Internationally acclaimed Harvard Law professor Alen Dershowitz says Prime Minister Benjamin Netanyahu should halt legislation of his judicial overhaul for a year. "I think the time has come to stop legislating judicial reform, to put it on hold for a year and try to use that year to get a written constitution that would include the appropriate limitations on all the branches of government," he said.
"Israel does not have a written constitution and a bicameral legislator and might need checks and balances that are somewhat different [to other countries] but I think reasonable people can agree or disagree as to the recent change. As to other changes, they go too far."

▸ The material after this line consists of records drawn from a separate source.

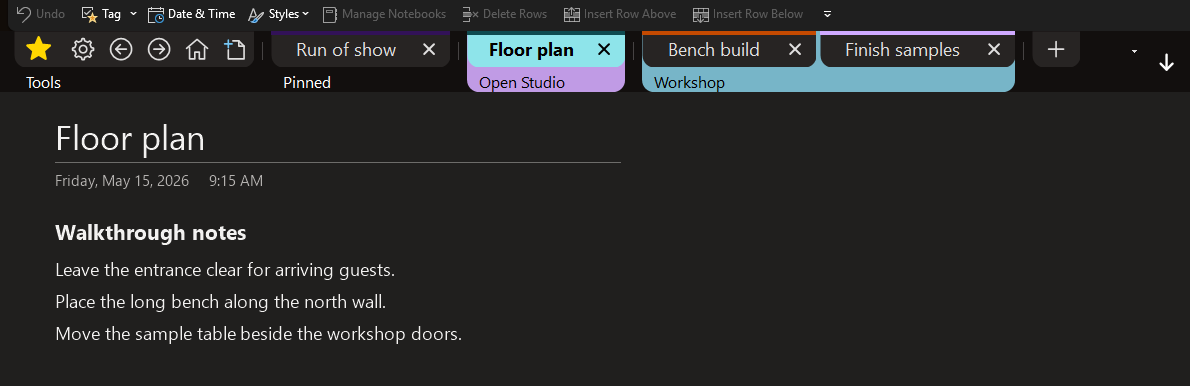
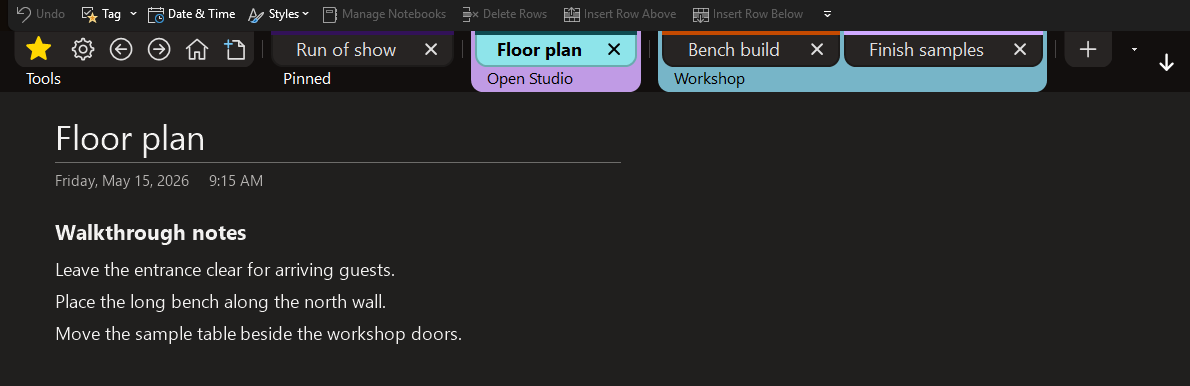
Center MoreTabs group labels and separate page tabs from their notebook bands

Changed region(s): [[0.342, 0.0622, 0.9328, 0.2487], [0.2176, 0.1865, 0.2798, 0.2487], [0.0, 0.1865, 0.0622, 0.2487]]

diff --git a/addins/page-tabs/prototype/AppearanceTests.cs b/addins/page-tabs/prototype/AppearanceTests.cs
@@ -131,7 +131,8 @@ internal static class AppearanceTests
                     for (int y = cy - HostChrome.Px(5, tab.Dpi); y <= cy + HostChrome.Px(5, tab.Dpi); y++)
                         for (int dx = HostChrome.Px(6, tab.Dpi); dx <= HostChrome.Px(12, tab.Dpi); dx++)
                             Check(image.GetPixel(cx - dx, y).ToArgb() == fill && image.GetPixel(cx + dx, y).ToArgb() == fill,
-                                "The long title or tab edge crowds the close icon at " + tab.Dpi + " DPI.");
+                                String.Format("Close spacing at {0} DPI, bottom={1}, tab {2}, dx {3}, y {4}: {5:X8}/{6:X8}, expected {7:X8}.",
+                                    tab.Dpi, strip.AtBottom, tab.Bounds, dx, y, image.GetPixel(cx-dx,y).ToArgb(), image.GetPixel(cx+dx,y).ToArgb(), fill));
                 }
             }
         }
@@ -166,9 +167,11 @@ internal static class AppearanceTests
         {
             strip.DrawToBitmap(image, strip.ClientRectangle);
             var firstTab = grouped[0];
-            Check(firstTab.Group == grouped[1].Group && grouped[1].Bounds.Left > firstTab.Bounds.Right &&
+            int gap = grouped[1].Bounds.Left - firstTab.Bounds.Right;
+            Check(firstTab.Group == grouped[1].Group && gap > 0 &&
+                firstTab.Bounds.Left - firstTab.Group.Left == gap && firstTab.Group.Right - grouped[1].Bounds.Right == gap &&
                 image.GetPixel(firstTab.Bounds.Right, strip.Height / 2).ToArgb() == firstTab.Group.Notebook.Color.ToArgb(),
-                "The notebook backing did not bridge the gap between two tabs in the same group.");
+                "The colored band must leave exactly one inter-tab gap at each end of a two-tab group.");
         }
         TogglePin(strip, grouped[2], true);
         int fullDocument = layout.DocumentBounds.Height;
@@ -429,10 +432,14 @@ internal static class AppearanceTests
                 {
                     var label = group.Key;
                     var box = label.Bounds;
-                    Check(label.Visible && !label.CanSelect && label.AccessibleName == label.Text && label.Font.Style == FontStyle.Regular &&
-                        label.Font.Size < first.Font.Size && box.Left == group.First().Bounds.Left && label.Padding.Left == TabRenderer.CornerRadius(chrome.Dpi) && box.Right == group.Last().Bounds.Right &&
-                        box.Height == label.Font.Height, "A notebook caption did not fit its tabs on one compact line.");
                     bool colored = !chrome.HighContrast && label.Notebook != null && !label.Notebook.Color.IsEmpty;
+                    int pad = colored ? 2 * edge : 0;
+                    Check(label.Visible && !label.CanSelect && label.AccessibleName == label.Text && label.Font.Style == FontStyle.Regular &&
+                        label.Font.Size < first.Font.Size && box.Left + pad == group.First().Bounds.Left &&
+                        label.Padding.Left == pad + TabRenderer.CornerRadius(chrome.Dpi) && box.Right - pad == group.Last().Bounds.Right &&
+                        box.Height == label.Font.Height + HostChrome.Px(3, chrome.Dpi) &&
+                        (bottom ? group.First().Bounds.Top == 0 : group.First().Bounds.Bottom == strip.Height),
+                        "The caption must center in the full space between the tab and band edges, with equal end padding.");
                     Color fill = colored ? label.Notebook.Color : palette.Surface;
                     Color ink = colored ? palette.NotebookInk(fill) : palette.Ink;
                     int outer = bottom ? box.Top : box.Bottom - 1, seam = bottom ? box.Bottom - 1 : box.Top;
@@ -446,11 +453,26 @@ internal static class AppearanceTests
                             label.Text, chrome.Dpi, bottom, captions.GetPixel(box.Left, outer).ToArgb(), captions.GetPixel(box.Right - 1, outer).ToArgb(),
                             captions.GetPixel(box.Right - 1, seam).ToArgb(), captions.GetPixel(inside.X, inside.Y).ToArgb(),
                             bitmap.GetPixel(box.Right - 1, bottom ? 0 : strip.Height - 1).ToArgb(), palette.Surface.ToArgb(), fill.ToArgb()));
-                    bool found = false;
-                    for (int x = box.Left + label.Padding.Left; x < box.Right - label.Padding.Right && !found; x++)
-                        for (int y = box.Top; y < box.Bottom && !found; y++)
-                            found = captions.GetPixel(x, y).ToArgb() == ink.ToArgb();
-                    Check(found, "The notebook caption did not render in its contrasting text color.");
+                    if (colored)
+                        for (int i = 0; i < pad; i++)
+                            Check(bitmap.GetPixel(box.Left + i, strip.Height / 2).ToArgb() == fill.ToArgb() &&
+                                bitmap.GetPixel(box.Right - 1 - i, strip.Height / 2).ToArgb() == fill.ToArgb(),
+                                "The notebook fill must be visible at both ends of its tab row.");
+                    int firstInk = box.Bottom, lastInk = -1;
+                    bool solidInk = false;
+                    int inkDistance = Math.Abs(ink.R-fill.R) + Math.Abs(ink.G-fill.G) + Math.Abs(ink.B-fill.B);
+                    for (int x = box.Left + label.Padding.Left; x < box.Right - label.Padding.Right; x++)
+                        for (int y = box.Top; y < box.Bottom; y++)
+                        {
+                            Color pixel = captions.GetPixel(x, y);
+                            if (pixel.ToArgb() == ink.ToArgb()) solidInk = true;
+                            int distance = Math.Abs(pixel.R-fill.R) + Math.Abs(pixel.G-fill.G) + Math.Abs(pixel.B-fill.B);
+                            if (distance < inkDistance / 3) continue;
+                            firstInk = Math.Min(firstInk, y);
+                            lastInk = Math.Max(lastInk, y);
+                        }
+                    Check(solidInk && Math.Abs((firstInk - box.Top) - (box.Bottom - 1 - lastInk)) <= HostChrome.Px(3, chrome.Dpi),
+                        "Caption ink falls off center for " + label.Text + " at " + chrome.Dpi + " DPI: " + firstInk + ".." + lastInk + " in " + box.Height + " pixels.");
                 }
             }
             Color starBackground = star.Pressed ? palette.Active : star.Selected ? palette.Hover : palette.Tab;
@@ -486,7 +508,10 @@ internal static class AppearanceTests
                 int y = divider.Bounds.Top + divider.Height / 2;
                 if (left.Placement == ToolStripItemPlacement.Main && right.Placement == ToolStripItemPlacement.Main)
                 {
-                    int leftGap = x - left.Bounds.Right, rightGap = right.Bounds.Left - x - 1;
+                    var leftTab = left as PageTabButton;
+                    var rightTab = right as PageTabButton;
+                    int leftGap = x - (leftTab == null ? left.Bounds.Right : leftTab.Group.Right);
+                    int rightGap = (rightTab == null ? right.Bounds.Left : rightTab.Group.Left) - x - 1;
                     Check(leftGap > 0 && leftGap == rightGap, "Divider gaps in pixels: left " + leftGap + ", right " + rightGap);
                     for (int gap = 1; gap <= leftGap; gap++)
                         Check(bitmap.GetPixel(x - gap, y).ToArgb() == palette.Surface.ToArgb() &&
@@ -504,6 +529,15 @@ internal static class AppearanceTests
                         Check(bitmap.GetPixel(x, FlatEdgeY(tab, bottom, y)).ToArgb() == marker.ToArgb(),
                             "Missing full-width section color on " + (tab.Checked ? "active" : "inactive") + " tab.");
                 Color fill = tab.Checked ? palette.MutedSection(tab.SectionColor) : tab.Selected ? palette.Hover : palette.Tab;
+                if (!chrome.HighContrast)
+                {
+                    int midY = tab.Bounds.Top + tab.Height / 2;
+                    Color border = bitmap.GetPixel(tab.Bounds.Left, midY);
+                    Check(border.GetBrightness() < fill.GetBrightness() &&
+                        bitmap.GetPixel(tab.Bounds.Right - 1, midY).ToArgb() == border.ToArgb() &&
+                        bitmap.GetPixel(tab.Bounds.Left + tab.Width / 2, FlatEdgeY(tab, !bottom, 0)).ToArgb() == border.ToArgb(),
+                        "Each page tab needs a darker outline on both sides and along its rounded edge.");
+                }
                 var close = tab.CloseBounds;
                 int cx = tab.Bounds.Left + close.Left + (close.Width - 1) / 2, cy = tab.Bounds.Top + (close.Height - 1) / 2;
                 int arm = HostChrome.Px(2, chrome.Dpi);

diff --git a/addins/page-tabs/prototype/PageStrip.cs b/addins/page-tabs/prototype/PageStrip.cs
@@ -551,7 +551,7 @@ internal sealed class PageStrip : ToolStrip
         {
             var margin = TabMargin(appearance.Dpi);
             SetMenuTabMargins(margin);
-            foreach (var tab in buttons.Values) tab.Margin = margin;
+            PerformLayout();
             Invalidate();
         }
     }
@@ -619,7 +619,7 @@ internal sealed class PageStrip : ToolStrip
     private Padding TabMargin(uint dpi)
     {
         int side = HostChrome.Px(1, dpi);
-        int gap = HostChrome.Px(3, dpi);
+        int gap = WantsCaptionRow ? 0 : HostChrome.Px(3, dpi);
         return new Padding(side, AtBottom ? gap : 0, side, AtBottom ? 0 : gap);
     }
     private void SetMenuTabMargins(Padding margin)
@@ -653,6 +653,7 @@ internal sealed class PageStrip : ToolStrip
         if (label.GroupFill != fill)
         {
             label.GroupFill = fill;
+            PerformLayout();
             label.Invalidate();
             Invalidate();
         }
@@ -934,6 +935,7 @@ internal sealed class PageStrip : ToolStrip
     }
     private void UpdateTabItems()
     {
+        SetMenuTabMargins(TabMargin(appearance.Dpi));
         foreach (var id in buttons.Keys.Where(id => !state.Tabs.Any(t => t.Key == id)).ToArray())
         {
             if (id == activeKey) activeKey = null;
@@ -1049,8 +1051,7 @@ internal sealed class PageStrip : ToolStrip
     private void AlignNotebookCaptions()
     {
         var tools = MenuTabBounds;
-        int inset = TabRenderer.CornerRadius(appearance.Dpi);
-        toolsLabel.Align(tools.Left, tools.Right, Host.Captions.Height, inset);
+        toolsLabel.Align(tools.Left, tools.Right, Host.Captions.Height, appearance.Dpi);
         // Use the final main-row item bounds. Overflow pages and notebook names consume no caption width.
         var visible = Items.OfType<PageTabButton>().Where(t => t.Placement == ToolStripItemPlacement.Main).ToLookup(t => t.Group);
         foreach (var label in labels.Values)
@@ -1058,15 +1059,17 @@ internal sealed class PageStrip : ToolStrip
             var tabs = visible[label];
             var first = tabs.FirstOrDefault();
             if (first == null || !WantsCaptionRow) { label.Hide(); continue; }
-            label.Align(first.Bounds.Left, tabs.Last().Bounds.Right, Host.Captions.Height, inset);
+            label.Align(first.Bounds.Left, tabs.Last().Bounds.Right, Host.Captions.Height, appearance.Dpi, GroupEndPadding(label));
             label.Show();
         }
     }
     private static int ItemWidth(ToolStripItem item)
     {
-        var tab = item as PageTabButton;
-        if (tab != null) return tab.StripSize(Size.Empty).Width + tab.Margin.Horizontal;
         return (item.AutoSize ? item.GetPreferredSize(Size.Empty).Width : item.Width) + item.Margin.Horizontal;
+    }
+    private int GroupEndPadding(NotebookTabLabel label)
+    {
+        return WantsCaptionRow && !label.GroupFill.IsEmpty ? TabMargin(appearance.Dpi).Horizontal : 0;
     }
     private void FitNotebookGroups()
     {
@@ -1079,29 +1082,47 @@ internal sealed class PageStrip : ToolStrip
         int space = DisplayRectangle.Width - ItemWidth(options) - ItemWidth(bookmarkDivider) - ItemWidth(add);
         if (bookmarks.Available) space -= ItemWidth(bookmarks);
         int dividerWidth = bookmarkDivider.Width;
+        var margin = TabMargin(appearance.Dpi);
+        var groups = tabs.ToLookup(t => t.Group);
+        var groupWidths = groups.ToDictionary(g => g.Key, g => dividerWidth + 2 * GroupEndPadding(g.Key));
         var tools = toolGroup.OfType<ToolButton>().Where(t => t.Available).ToArray();
         int toolsWidth = tools.Sum(tool => ItemWidth(tool));
         int overflowWidth = Math.Max(OverflowButton.Width, HostChrome.Px(16, appearance.Dpi));
-        bool collapseTools = tools.Length > 0 && space - toolsWidth < overflowWidth + (tabs.Count == 0 ? 0 : HostChrome.Px(70, appearance.Dpi) + dividerWidth);
+        bool collapseTools = tools.Length > 0 && space - toolsWidth < overflowWidth +
+            (tabs.Count == 0 ? 0 : HostChrome.Px(70, appearance.Dpi) + margin.Horizontal + groupWidths.Values.Max());
         foreach (var tool in tools) tool.Overflow = collapseTools ? ToolStripItemOverflow.Always : ToolStripItemOverflow.Never;
         if (!collapseTools) space -= toolsWidth;
-        if (collapseTools || tabs.Sum(tab => ItemWidth(tab)) + labels.Count * dividerWidth + ItemWidth(stop) > space) space -= overflowWidth;
+        if (collapseTools || tabs.Sum(t => t.StripSize(Size.Empty).Width + margin.Horizontal) + groupWidths.Values.Sum() + ItemWidth(stop) > space) space -= overflowWidth;
         PageTabButton active;
-        if (activeKey != null && buttons.TryGetValue(activeKey, out active) && active.Group != null)
+        int activeGroupWidth;
+        if (activeKey != null && buttons.TryGetValue(activeKey, out active) && active.Group != null &&
+            groupWidths.TryGetValue(active.Group, out activeGroupWidth))
         {
-            int content = space - active.Margin.Horizontal - dividerWidth;
+            int content = space - margin.Horizontal - activeGroupWidth;
             if (content >= HostChrome.Px(48, appearance.Dpi)) active.WidthLimit = content;
         }
         // Reserve the selected page first, then fit other pages in the order they appear on the strip.
         foreach (var tab in tabs.OrderByDescending(t => ((SavedTab)t.Tag).Key == activeKey))
         {
-            int cost = ItemWidth(tab) + (visibleGroups.Contains(tab.Group) ? 0 : dividerWidth);
+            int cost = tab.StripSize(Size.Empty).Width + margin.Horizontal +
+                (visibleGroups.Contains(tab.Group) ? 0 : groupWidths[tab.Group]);
             if (cost > space) continue;
             visible.Add(tab);
             visibleGroups.Add(tab.Group);
             space -= cost;
         }
-        foreach (var tab in tabs) tab.Overflow = visible.Contains(tab) ? ToolStripItemOverflow.Never : ToolStripItemOverflow.Always;
+        foreach (var group in groups)
+        {
+            var first = group.FirstOrDefault(t => visible.Contains(t));
+            var last = group.LastOrDefault(t => visible.Contains(t));
+            int pad = GroupEndPadding(group.Key);
+            foreach (var tab in group)
+            {
+                tab.Margin = new Padding(margin.Left + (tab == first ? pad : 0), margin.Top,
+                    margin.Right + (tab == last ? pad : 0), margin.Bottom);
+                tab.Overflow = visible.Contains(tab) ? ToolStripItemOverflow.Never : ToolStripItemOverflow.Always;
+            }
+        }
         foreach (var label in labels.Values) label.Divider.Available = visibleGroups.Contains(label);
         stop.Overflow = space >= ItemWidth(stop) ? ToolStripItemOverflow.Never : ToolStripItemOverflow.Always;
     }

diff --git a/addins/page-tabs/prototype/TabRenderer.cs b/addins/page-tabs/prototype/TabRenderer.cs
@@ -59,7 +59,7 @@ internal sealed class PageTabButton : ToolStripButton
     internal Color SectionColor { get; set; }
     internal DateTime NextColorCheck { get; set; }
     internal uint Dpi = 96;
-    internal int CloseWidth { get { return HostChrome.Px(28, Dpi); } }
+    internal int CloseWidth { get { return HostChrome.Px(28, Dpi) + 2 * HostChrome.Px(1, Dpi); } }
     internal Rectangle CloseBounds { get { return Rectangle.FromLTRB(Math.Max(0, Width - CloseWidth), 0, Width, Height); } }
     internal bool CloseHovered { get; private set; }
     protected override void OnMouseMove(MouseEventArgs e)
@@ -104,6 +104,7 @@ internal sealed class NotebookTabLabel : Label
     internal BookmarkNotebook Notebook;
     internal ToolStripSeparator Divider;
     internal Color GroupFill { get; set; }
+    private int cornerRadius;
     private const TextFormatFlags Flags = TextFormatFlags.SingleLine | TextFormatFlags.NoPrefix | TextFormatFlags.NoPadding;
     internal NotebookTabLabel()
     {
@@ -117,7 +118,7 @@ internal sealed class NotebookTabLabel : Label
         if (!GroupFill.IsEmpty)
         {
             var saved = e.Graphics.Save();
-            using (var shape = TabRenderer.TabOutline(Width, Height, Padding.Left, Parent.Dock == DockStyle.Top))
+            using (var shape = TabRenderer.TabOutline(Width, Height, cornerRadius, Parent.Dock == DockStyle.Top))
             using (var brush = new SolidBrush(GroupFill))
             {
                 e.Graphics.SmoothingMode = SmoothingMode.AntiAlias;
@@ -126,15 +127,18 @@ internal sealed class NotebookTabLabel : Label
             }
             e.Graphics.Restore(saved);
         }
-        var title = new Rectangle(Padding.Left, 0, Math.Max(0, Width - Padding.Horizontal), Height);
+        var title = new Rectangle(Padding.Left, 0, Math.Max(0, Width - Padding.Horizontal), Height - Padding.Vertical);
         TextRenderer.DrawText(e.Graphics, Text, Font, title, ForeColor,
             Flags | TextFormatFlags.VerticalCenter | TextFormatFlags.EndEllipsis);
     }
 
-    internal void Align(int left, int right, int height, int inset)
+    internal void Align(int left, int right, int height, uint dpi, int endPadding = 0)
     {
-        Padding = new Padding(inset, 0, GroupFill.IsEmpty ? 0 : inset, 0);
-        Bounds = Rectangle.FromLTRB(left, 0, right, height);
+        cornerRadius = TabRenderer.CornerRadius(dpi);
+        int inset = cornerRadius + endPadding;
+        // The menu font leaves more space above its visible glyphs than below them.
+        Padding = new Padding(inset, 0, GroupFill.IsEmpty ? 0 : inset, 2 * HostChrome.Px(1, dpi));
+        Bounds = Rectangle.FromLTRB(left - endPadding, 0, right + endPadding, height);
     }
 }
 
@@ -356,7 +360,19 @@ internal sealed class TabRenderer : ToolStripProfessionalRenderer
             using (var fill = new SolidBrush(Background(e.Item)))
             {
                 if (shape.PointCount == 0) return;
-                e.Graphics.FillPath(fill, shape);
+                if (page != null && !contrast)
+                {
+                    int edge = HostChrome.Px(1, Dpi);
+                    e.Graphics.PixelOffsetMode = PixelOffsetMode.Half;
+                    using (var border = new SolidBrush(Blend(fill.Color, Color.Black, 25)))
+                        e.Graphics.FillPath(border, shape);
+                    var saved = e.Graphics.Save();
+                    e.Graphics.TranslateTransform(edge, bottom ? edge : 0);
+                    using (var body = TabOutline(w - 2 * edge, h - edge, CornerRadius(Dpi) - edge, bottom))
+                        e.Graphics.FillPath(fill, body);
+                    e.Graphics.Restore(saved);
+                }
+                else e.Graphics.FillPath(fill, shape);
                 if (contrast)
                     using (var border = new Pen(Ink) { Alignment = PenAlignment.Inset }) e.Graphics.DrawPath(border, shape);
                 if (page != null)

diff --git a/addins/page-tabs/prototype/PrototypeTests.cs b/addins/page-tabs/prototype/PrototypeTests.cs
@@ -42,7 +42,7 @@ internal static class PrototypeTests
             return parentId == "" ? tree.Elements().Concat(ExtraNotebooks) : tree.Descendants().Single(x => (string)x.Attribute("ID") == parentId).Elements();
         }
         internal Color BookBColor = Color.FromArgb(246,176,120);
-        internal BookmarkNotebook BookB = new BookmarkNotebook("b", "Workshop", Color.Goldenrod);
+        internal BookmarkNotebook BookB = new BookmarkNotebook("b", "Workshop", Color.FromArgb(232, 209, 153));
         public Color SectionColor(string id) { return id.StartsWith("a/") ? Color.FromArgb(145,186,174) : BookBColor; }
         public Dictionary<string, BookmarkLocation> PageLocations(IEnumerable<string> ids, bool refresh = false)
         {
@@ -166,7 +166,7 @@ internal static class PrototypeTests
                             renamed[0].Notebook.Id != renamed[1].Notebook.Id && renamed[1].Notebook.Color == Color.Orchid,
                             "Renaming or recoloring a notebook merged distinct notebooks with the same name.");
                         var beforeRename = strip.Items.OfType<PageTabButton>().Select(t => t.Bounds).ToArray();
-                        source.BookB = new BookmarkNotebook("b", "Workshop projects and reference material", Color.Goldenrod);
+                        source.BookB = new BookmarkNotebook("b", "Workshop projects and reference material", previousBook.Color);
                         foreach (var tab in strip.Items.OfType<PageTabButton>()) tab.NextColorCheck = DateTime.MinValue;
                         strip.RefreshActive();
                         var singlePageCaption = renamed[1];
@@ -784,6 +784,12 @@ internal static class PrototypeTests
             AppearanceTests.CheckGroupDividers(strip, headers.Length);
             Check(visible.Any(t => t.Checked) && visible.All(t => headers.Contains(t.Group) && t.Group.Left <= t.Bounds.Left + TabRenderer.CornerRadius(t.Dpi) && t.Group.Right >= t.Bounds.Right) &&
                 headers.All(h => visible.Any(t => t.Group == h)), "Overflow separated the active page from its notebook label.");
+            foreach (var group in visible.GroupBy(t => t.Group))
+            {
+                int pad = group.Key.GroupFill.IsEmpty ? 0 : 2 * HostChrome.Px(1, layout.Dpi);
+                Check(group.First().Bounds.Left - group.Key.Left == pad && group.Key.Right - group.Last().Bounds.Right == pad,
+                    "A partially visible group must keep its padding around the tabs still on the strip.");
+            }
             frame.ClientSize = new Size(frame.ClientSize.Width + 32, frame.ClientSize.Height + 48);
             full = Rectangle.FromLTRB(0, layout.RibbonBounds.Bottom, frame.ClientSize.Width, frame.ClientSize.Height);
             document.Bounds = full;

diff --git a/addins/page-tabs/prototype/StripHost.cs b/addins/page-tabs/prototype/StripHost.cs
@@ -46,7 +46,8 @@ internal sealed class StripHost : Panel
     {
         BackColor = MoveButton.BackColor = palette.Surface;
         Captions.BackColor = palette.Surface;
-        Captions.Height = HostChrome.CaptionHeight(palette.Dpi);
+        // Center the names in all of the space between the tab edge and the edge of the band.
+        Captions.Height = HostChrome.CaptionHeight(palette.Dpi) + HostChrome.Px(3, palette.Dpi);
         MoveButton.ForeColor = palette.Ink;
         MoveButton.FlatAppearance.MouseOverBackColor = palette.Hover;
         MoveButton.FlatAppearance.MouseDownBackColor = palette.Active;

diff --git a/addins/page-tabs/README.md b/addins/page-tabs/README.md
@@ -63,7 +63,7 @@ All three grouping and label options start enabled. Changes apply immediately. M
 | **Show notebook labels** | Tabs stay grouped. All captions, including **Pinned**, disappear and OneNote gets the whole row back. The label color option is grayed out. |
 | **Use notebook colors for labels** | The notebook bands disappear and the labels use the theme's regular text color. Windows high contrast uses the system background and text colors. |
 
-With grouping on, the notebook color spans the caption and the space behind its visible tabs. Black or white caption text is chosen for contrast. The band is rounded along the edge facing the page, below the tabs when docked at the top and above them when docked at the bottom. The name starts one corner radius in from the first visible tab. Hover over a clipped caption to read its full name. Tools and Pinned use the theme background.
+With grouping on, the notebook color spans the caption and the space behind its visible tabs. Each end of the colored band has the same padding as the gap between two tabs. A thin, darker outline separates each page tab from the band. The notebook name is vertically centered in the caption, with black or white text chosen for contrast. The band is rounded along the edge facing the page, below the tabs when docked at the top and above them when docked at the bottom. The name starts one corner radius in from the first visible tab. Hover over a clipped caption to read its full name. Tools and Pinned use the theme background.
 
 Groups appear in order of their first open tab. Tabs within a group keep their saved order. Notebook IDs distinguish notebooks with the same name.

Speaking to Ynet on Tuesday, Dershowitz who has been a close ally to Netanyahu and describes himself as a personal friend of the prime minister, said he does not believe Netanyahu was trying to abolish the supreme court. "I want to attribute goodwill to all sides of this debate," he said adding that it was time to stop both the legislation and the protests, which he praised for their non-violence and for exhibiting a model of democracy, unlike those in France or in the U.S.
" It's time to make this a more thoughtful and less polarized debate to make changes that will keep the Supreme Court - the Iron dome that protects the Israel legal system against the Hague and preserves the Supreme Court as the Jewel of the Israeli legal system."
"I will volunteer to be a lawyer for any Israeli soldier, any Israeli official who’s ever arrested and brought to the Hague," he said adding that the international tribunal would have no jurisdiction because Israel would remain a democracy, subject to the rule of law. "But there could come a time theoretically, if the Supreme Court were so weakened that the Hague would not consider that it satisfies the criteria of complementarity and that would put soldiers at risk, that is why I call the Israeli Supreme Court the legal Iron Dome that protects its soldiers like the physical Iron Dome protects the residents of Sderot and other places."
Dershowitz said the controversy over the proposed legislation, is an internal Israeli matter and that the administration "should mind its own business." He said although he agreed with Biden that the decision must be made with a broad consensus.
He told Ynet in the interview that he had offered his services to Netanyahu, as a mediator between all sides, but would not say that his offer was accepted. "I'm going to keep giving my advice," he said adding that Netanyahu has listened to him very carefully, as has President Issac Herzog.
He praised Herzog, calling him the hero of the moment, and commending his efforts to move the debate to the middle and away from the extremism. "He is the best president at this time of division," he said adding that Herzog told him that there may be a time for Americans, friends of Israel, to come and assist.
"Israel will remain a democracy," he said with confidence but expressed his hope that the judicial reforms that were proposed would not be enacted.
Dershowitz said he does not fear a constitutional crisis in Israel but is concerned about a crisis of trust. He warned that a change to the way judges are elected to serve in Israeli courts should remain unchanged and should not mirror the highly political method in the United States, where judges are selected by the president and voted into office by Congress. "You can do better than we can on this," he said.